• **Data excerpts**
▶

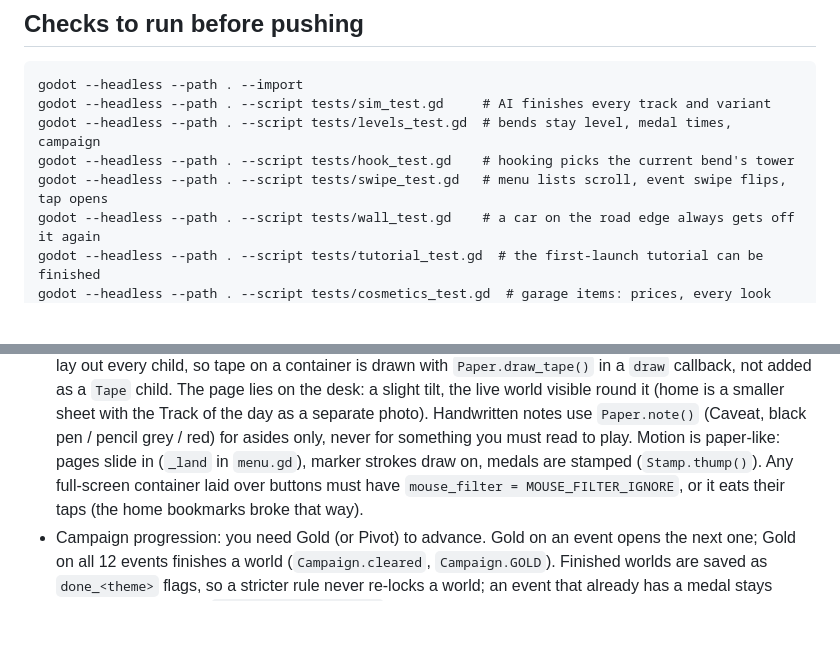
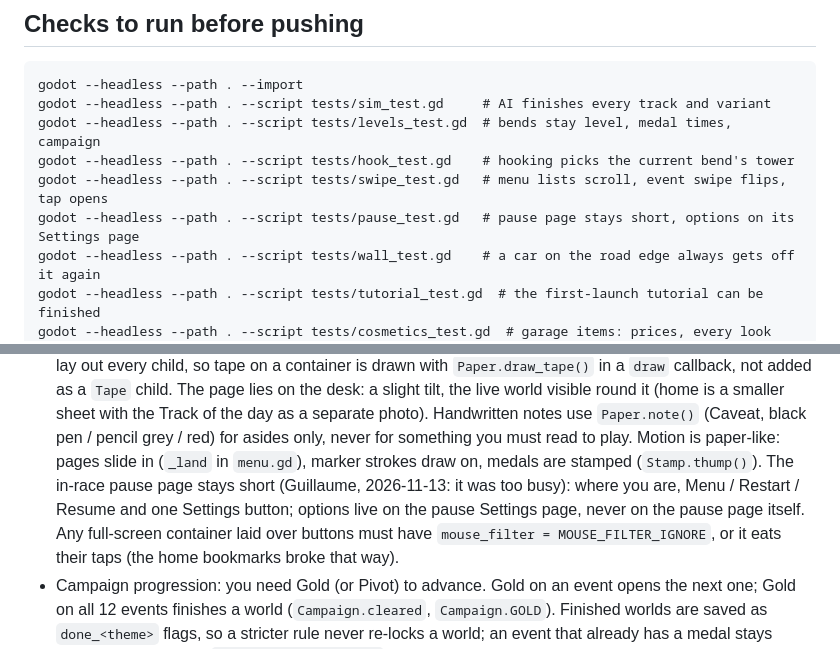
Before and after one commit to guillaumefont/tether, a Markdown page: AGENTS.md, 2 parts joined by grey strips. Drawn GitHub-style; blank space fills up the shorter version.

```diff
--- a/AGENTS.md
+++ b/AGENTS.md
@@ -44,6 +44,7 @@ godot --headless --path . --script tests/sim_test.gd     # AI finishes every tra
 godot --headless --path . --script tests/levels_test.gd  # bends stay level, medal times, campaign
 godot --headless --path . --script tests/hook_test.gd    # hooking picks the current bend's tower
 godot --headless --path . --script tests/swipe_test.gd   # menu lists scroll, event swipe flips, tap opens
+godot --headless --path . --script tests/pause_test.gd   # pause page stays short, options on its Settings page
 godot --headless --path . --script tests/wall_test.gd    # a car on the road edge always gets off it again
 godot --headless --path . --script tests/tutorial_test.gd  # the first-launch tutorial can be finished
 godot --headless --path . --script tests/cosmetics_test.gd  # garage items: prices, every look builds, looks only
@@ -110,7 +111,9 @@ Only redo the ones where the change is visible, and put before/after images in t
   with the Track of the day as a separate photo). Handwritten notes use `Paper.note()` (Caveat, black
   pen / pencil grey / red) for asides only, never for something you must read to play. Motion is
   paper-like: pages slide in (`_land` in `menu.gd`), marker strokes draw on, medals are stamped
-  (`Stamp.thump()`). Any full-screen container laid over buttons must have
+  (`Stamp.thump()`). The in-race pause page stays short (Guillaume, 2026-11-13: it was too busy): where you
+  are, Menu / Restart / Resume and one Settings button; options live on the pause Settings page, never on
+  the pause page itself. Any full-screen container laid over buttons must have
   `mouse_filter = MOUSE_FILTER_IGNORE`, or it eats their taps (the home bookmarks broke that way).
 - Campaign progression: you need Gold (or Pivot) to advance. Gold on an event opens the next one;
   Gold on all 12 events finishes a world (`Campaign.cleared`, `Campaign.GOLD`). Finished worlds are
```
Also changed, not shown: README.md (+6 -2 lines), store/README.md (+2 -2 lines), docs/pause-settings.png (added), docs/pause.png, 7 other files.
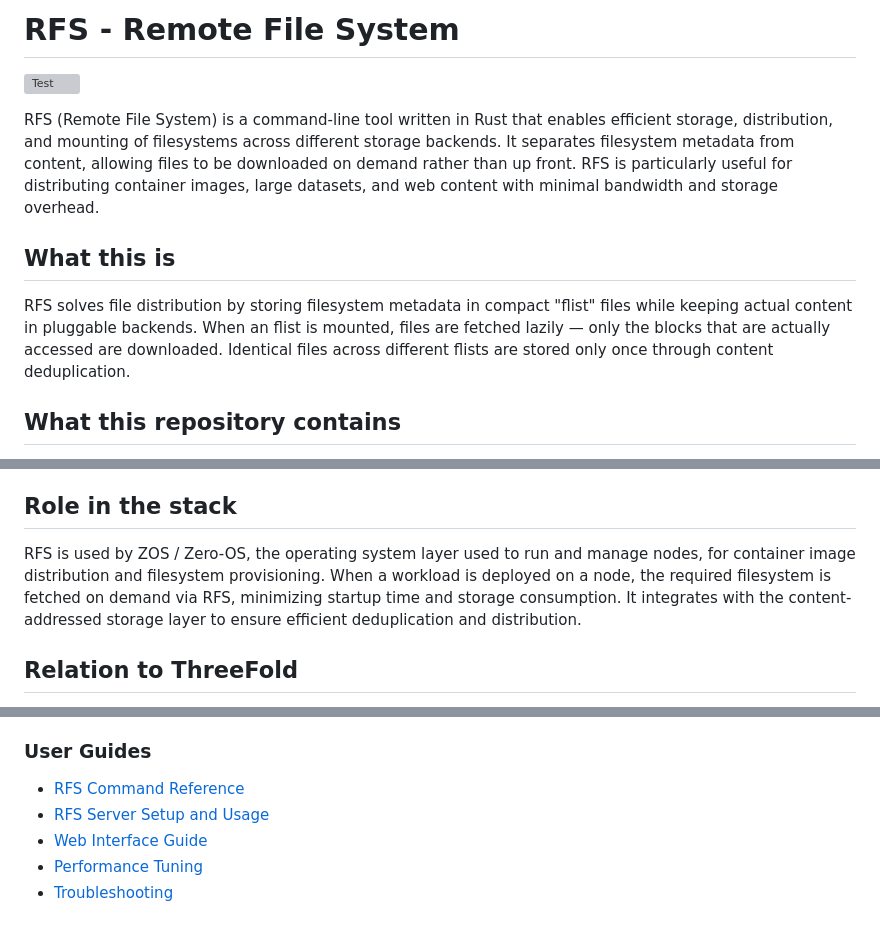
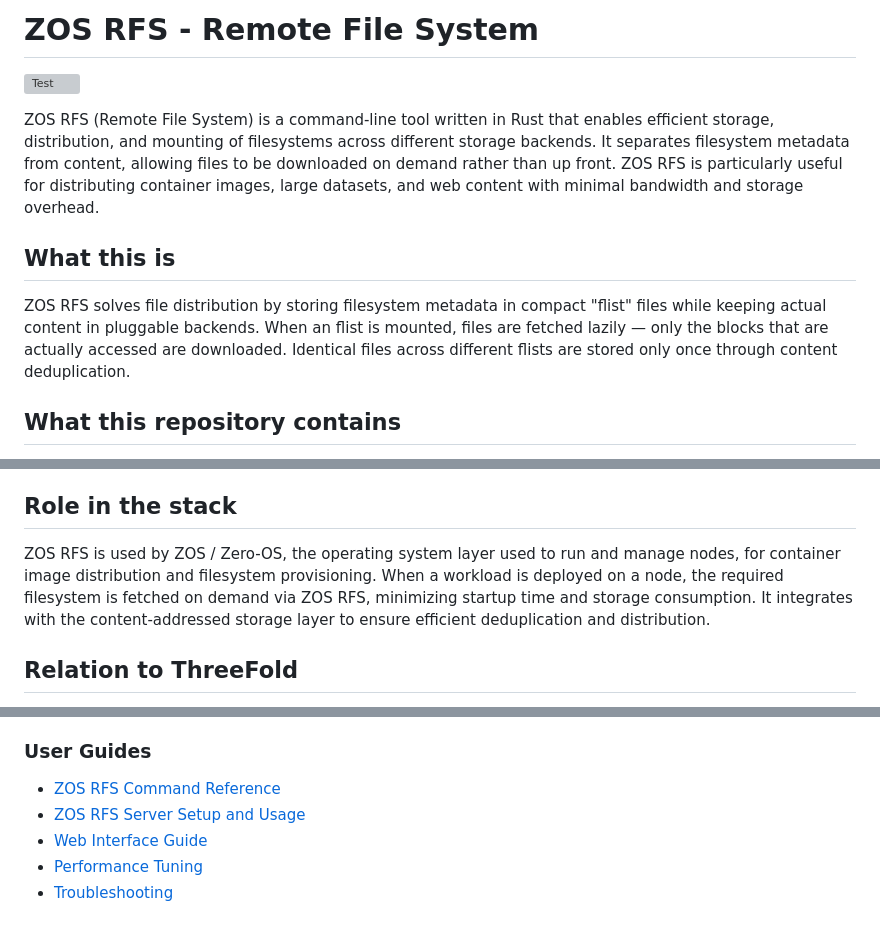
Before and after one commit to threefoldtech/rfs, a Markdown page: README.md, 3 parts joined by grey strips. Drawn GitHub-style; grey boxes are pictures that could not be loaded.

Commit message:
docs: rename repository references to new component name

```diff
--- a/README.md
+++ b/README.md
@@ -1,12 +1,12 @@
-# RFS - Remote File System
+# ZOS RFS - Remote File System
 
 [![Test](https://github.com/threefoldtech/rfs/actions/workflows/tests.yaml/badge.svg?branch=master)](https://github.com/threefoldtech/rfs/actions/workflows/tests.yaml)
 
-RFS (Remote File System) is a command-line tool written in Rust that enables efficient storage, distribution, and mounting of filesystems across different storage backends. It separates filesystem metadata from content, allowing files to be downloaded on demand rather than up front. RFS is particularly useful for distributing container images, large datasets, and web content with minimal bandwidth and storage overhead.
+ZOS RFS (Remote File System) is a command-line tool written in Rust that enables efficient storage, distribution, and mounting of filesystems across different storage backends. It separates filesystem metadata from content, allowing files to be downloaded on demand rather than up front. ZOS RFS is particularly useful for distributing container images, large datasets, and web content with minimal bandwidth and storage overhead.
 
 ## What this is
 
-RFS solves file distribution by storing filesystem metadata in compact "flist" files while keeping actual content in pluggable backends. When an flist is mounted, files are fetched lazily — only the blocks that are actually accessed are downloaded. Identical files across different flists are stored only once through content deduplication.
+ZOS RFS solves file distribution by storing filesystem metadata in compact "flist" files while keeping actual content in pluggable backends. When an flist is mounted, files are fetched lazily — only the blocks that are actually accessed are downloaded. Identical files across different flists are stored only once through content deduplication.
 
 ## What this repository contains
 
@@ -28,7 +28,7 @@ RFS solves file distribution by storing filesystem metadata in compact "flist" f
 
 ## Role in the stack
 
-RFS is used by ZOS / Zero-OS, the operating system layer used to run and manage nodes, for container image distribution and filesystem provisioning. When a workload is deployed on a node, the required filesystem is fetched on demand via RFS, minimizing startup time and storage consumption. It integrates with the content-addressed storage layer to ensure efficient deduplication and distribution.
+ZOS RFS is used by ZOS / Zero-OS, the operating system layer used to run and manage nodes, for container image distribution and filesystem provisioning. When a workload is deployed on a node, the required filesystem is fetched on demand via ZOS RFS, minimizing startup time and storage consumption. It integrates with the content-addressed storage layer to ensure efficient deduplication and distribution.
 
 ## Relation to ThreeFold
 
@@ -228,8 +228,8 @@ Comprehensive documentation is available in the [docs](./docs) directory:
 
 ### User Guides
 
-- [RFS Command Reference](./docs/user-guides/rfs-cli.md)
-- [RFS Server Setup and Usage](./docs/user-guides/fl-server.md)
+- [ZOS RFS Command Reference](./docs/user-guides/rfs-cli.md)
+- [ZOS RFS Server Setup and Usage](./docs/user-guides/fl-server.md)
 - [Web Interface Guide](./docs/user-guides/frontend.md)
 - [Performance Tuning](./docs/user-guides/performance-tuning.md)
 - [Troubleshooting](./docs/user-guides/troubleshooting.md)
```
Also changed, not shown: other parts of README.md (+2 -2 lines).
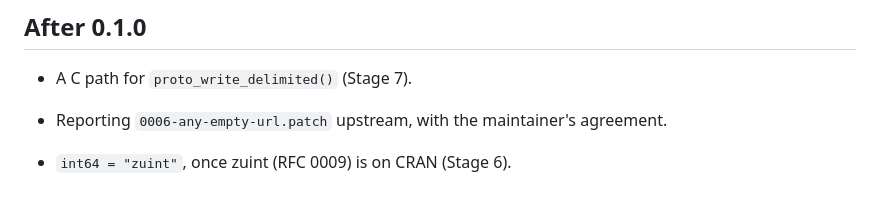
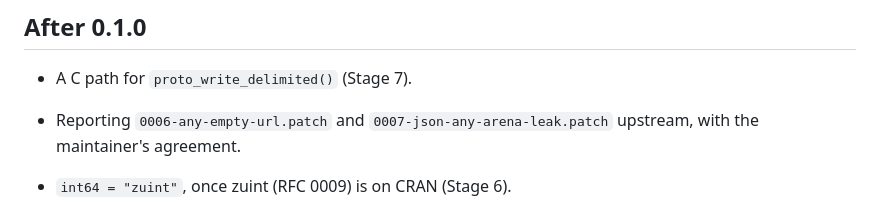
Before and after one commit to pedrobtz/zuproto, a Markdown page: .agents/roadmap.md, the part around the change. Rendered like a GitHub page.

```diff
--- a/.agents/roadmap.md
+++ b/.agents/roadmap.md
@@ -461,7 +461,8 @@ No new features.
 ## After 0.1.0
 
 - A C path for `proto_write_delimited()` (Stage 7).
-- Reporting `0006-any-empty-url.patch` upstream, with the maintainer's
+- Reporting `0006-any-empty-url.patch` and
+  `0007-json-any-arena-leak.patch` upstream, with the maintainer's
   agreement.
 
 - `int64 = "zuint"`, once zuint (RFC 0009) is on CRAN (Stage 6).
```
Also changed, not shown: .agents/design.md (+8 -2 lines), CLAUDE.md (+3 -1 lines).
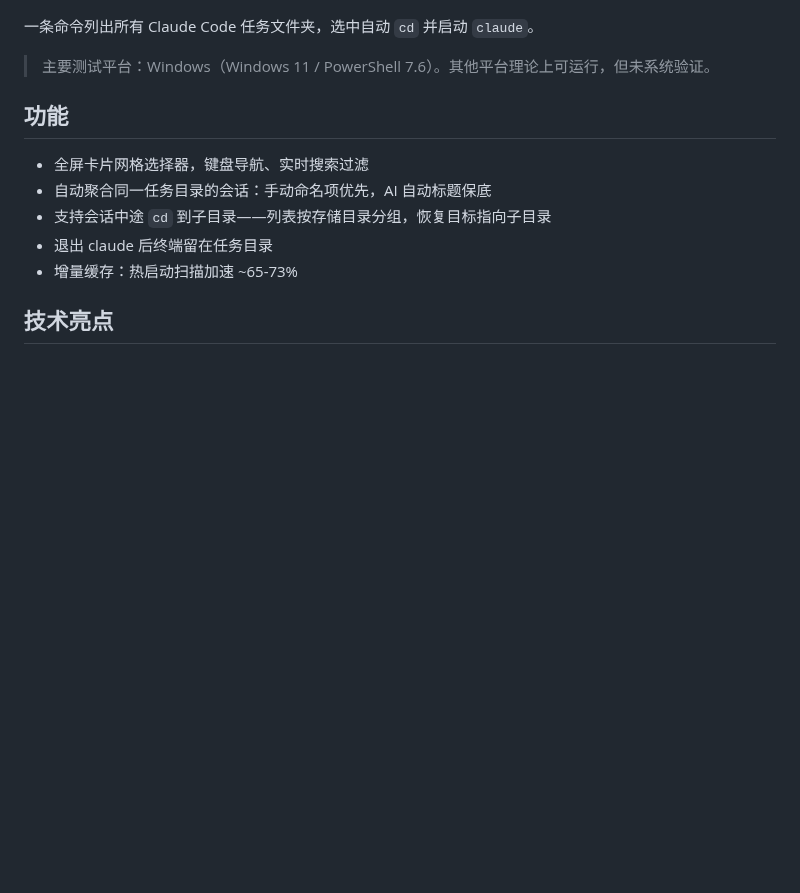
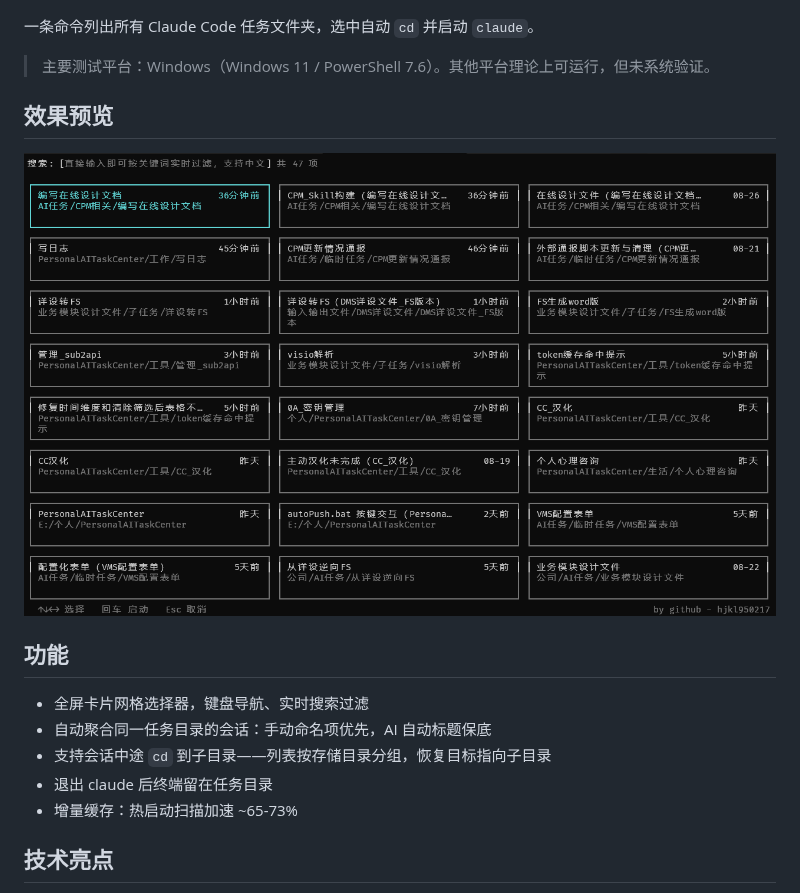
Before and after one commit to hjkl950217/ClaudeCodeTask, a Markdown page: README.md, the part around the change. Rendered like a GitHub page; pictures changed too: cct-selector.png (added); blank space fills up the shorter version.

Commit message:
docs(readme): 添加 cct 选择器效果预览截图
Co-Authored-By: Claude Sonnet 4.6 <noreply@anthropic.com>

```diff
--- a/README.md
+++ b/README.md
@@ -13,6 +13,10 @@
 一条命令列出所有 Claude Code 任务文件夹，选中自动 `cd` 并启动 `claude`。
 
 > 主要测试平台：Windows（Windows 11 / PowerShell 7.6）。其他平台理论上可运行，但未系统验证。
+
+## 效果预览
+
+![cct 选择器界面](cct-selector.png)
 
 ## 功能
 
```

◀

• **Your goal**
So that the copy stays exact, reproduce each record word for word and leave its images out.

• **Written answer**
Before and after one commit to guillaumefont/tether, a Markdown page: AGENTS.md, 2 parts joined by grey strips. Drawn GitHub-style; blank space fills up the shorter version.

```diff
--- a/AGENTS.md
+++ b/AGENTS.md
@@ -44,6 +44,7 @@ godot --headless --path . --script tests/sim_test.gd     # AI finishes every tra
 godot --headless --path . --script tests/levels_test.gd  # bends stay level, medal times, campaign
 godot --headless --path . --script tests/hook_test.gd    # hooking picks the current bend's tower
 godot --headless --path . --script tests/swipe_test.gd   # menu lists scroll, event swipe flips, tap opens
+godot --headless --path . --script tests/pause_test.gd   # pause page stays short, options on its Settings page
 godot --headless --path . --script tests/wall_test.gd    # a car on the road edge always gets off it again
 godot --headless --path . --script tests/tutorial_test.gd  # the first-launch tutorial can be finished
 godot --headless --path . --script tests/cosmetics_test.gd  # garage items: prices, every look builds, looks only
@@ -110,7 +111,9 @@ Only redo the ones where the change is visible, and put before/after images in t
   with the Track of the day as a separate photo). Handwritten notes use `Paper.note()` (Caveat, black
   pen / pencil grey / red) for asides only, never for something you must read to play. Motion is
   paper-like: pages slide in (`_land` in `menu.gd`), marker strokes draw on, medals are stamped
-  (`Stamp.thump()`). Any full-screen container laid over buttons must have
+  (`Stamp.thump()`). The in-race pause page stays short (Guillaume, 2026-11-13: it was too busy): where you
+  are, Menu / Restart / Resume and one Settings button; options live on the pause Settings page, never on
+  the pause page itself. Any full-screen container laid over buttons must have
   `mouse_filter = MOUSE_FILTER_IGNORE`, or it eats their taps (the home bookmarks broke that way).
 - Campaign progression: you need Gold (or Pivot) to advance. Gold on an event opens the next one;
   Gold on all 12 events finishes a world (`Campaign.cleared`, `Campaign.GOLD`). Finished worlds are
```
Also changed, not shown: README.md (+6 -2 lines), store/README.md (+2 -2 lines), docs/pause-settings.png (added), docs/pause.png, 7 other files.
Before and after one commit to threefoldtech/rfs, a Markdown page: README.md, 3 parts joined by grey strips. Drawn GitHub-style; grey boxes are pictures that could not be loaded.

Commit message:
docs: rename repository references to new component name

```diff
--- a/README.md
+++ b/README.md
@@ -1,12 +1,12 @@
-# RFS - Remote File System
+# ZOS RFS - Remote File System
 
 [![Test](https://github.com/threefoldtech/rfs/actions/workflows/tests.yaml/badge.svg?branch=master)](https://github.com/threefoldtech/rfs/actions/workflows/tests.yaml)
 
-RFS (Remote File System) is a command-line tool written in Rust that enables efficient storage, distribution, and mounting of filesystems across different storage backends. It separates filesystem metadata from content, allowing files to be downloaded on demand rather than up front. RFS is particularly useful for distributing container images, large datasets, and web content with minimal bandwidth and storage overhead.
+ZOS RFS (Remote File System) is a command-line tool written in Rust that enables efficient storage, distribution, and mounting of filesystems across different storage backends. It separates filesystem metadata from content, allowing files to be downloaded on demand rather than up front. ZOS RFS is particularly useful for distributing container images, large datasets, and web content with minimal bandwidth and storage overhead.
 
 ## What this is
 
-RFS solves file distribution by storing filesystem metadata in compact "flist" files while keeping actual content in pluggable backends. When an flist is mounted, files are fetched lazily — only the blocks that are actually accessed are downloaded. Identical files across different flists are stored only once through content deduplication.
+ZOS RFS solves file distribution by storing filesystem metadata in compact "flist" files while keeping actual content in pluggable backends. When an flist is mounted, files are fetched lazily — only the blocks that are actually accessed are downloaded. Identical files across different flists are stored only once through content deduplication.
 
 ## What this repository contains
 
@@ -28,7 +28,7 @@ RFS solves file distribution by storing filesystem metadata in compact "flist" f
 
 ## Role in the stack
 
-RFS is used by ZOS / Zero-OS, the operating system layer used to run and manage nodes, for container image distribution and filesystem provisioning. When a workload is deployed on a node, the required filesystem is fetched on demand via RFS, minimizing startup time and storage consumption. It integrates with the content-addressed storage layer to ensure efficient deduplication and distribution.
+ZOS RFS is used by ZOS / Zero-OS, the operating system layer used to run and manage nodes, for container image distribution and filesystem provisioning. When a workload is deployed on a node, the required filesystem is fetched on demand via ZOS RFS, minimizing startup time and storage consumption. It integrates with the content-addressed storage layer to ensure efficient deduplication and distribution.
 
 ## Relation to ThreeFold
 
@@ -228,8 +228,8 @@ Comprehensive documentation is available in the [docs](./docs) directory:
 
 ### User Guides
 
-- [RFS Command Reference](./docs/user-guides/rfs-cli.md)
-- [RFS Server Setup and Usage](./docs/user-guides/fl-server.md)
+- [ZOS RFS Command Reference](./docs/user-guides/rfs-cli.md)
+- [ZOS RFS Server Setup and Usage](./docs/user-guides/fl-server.md)
 - [Web Interface Guide](./docs/user-guides/frontend.md)
 - [Performance Tuning](./docs/user-guides/performance-tuning.md)
 - [Troubleshooting](./docs/user-guides/troubleshooting.md)
```
Also changed, not shown: other parts of README.md (+2 -2 lines).
Before and after one commit to pedrobtz/zuproto, a Markdown page: .agents/roadmap.md, the part around the change. Rendered like a GitHub page.

```diff
--- a/.agents/roadmap.md
+++ b/.agents/roadmap.md
@@ -461,7 +461,8 @@ No new features.
 ## After 0.1.0
 
 - A C path for `proto_write_delimited()` (Stage 7).
-- Reporting `0006-any-empty-url.patch` upstream, with the maintainer's
+- Reporting `0006-any-empty-url.patch` and
+  `0007-json-any-arena-leak.patch` upstream, with the maintainer's
   agreement.
 
 - `int64 = "zuint"`, once zuint (RFC 0009) is on CRAN (Stage 6).
```
Also changed, not shown: .agents/design.md (+8 -2 lines), CLAUDE.md (+3 -1 lines).
Before and after one commit to hjkl950217/ClaudeCodeTask, a Markdown page: README.md, the part around the change. Rendered like a GitHub page; pictures changed too: cct-selector.png (added); blank space fills up the shorter version.

Commit message:
docs(readme): 添加 cct 选择器效果预览截图
Co-Authored-By: Claude Sonnet 4.6 <noreply@anthropic.com>

```diff
--- a/README.md
+++ b/README.md
@@ -13,6 +13,10 @@
 一条命令列出所有 Claude Code 任务文件夹，选中自动 `cd` 并启动 `claude`。
 
 > 主要测试平台：Windows（Windows 11 / PowerShell 7.6）。其他平台理论上可运行，但未系统验证。
+
+## 效果预览
+
+![cct 选择器界面](cct-selector.png)
 
 ## 功能
 
```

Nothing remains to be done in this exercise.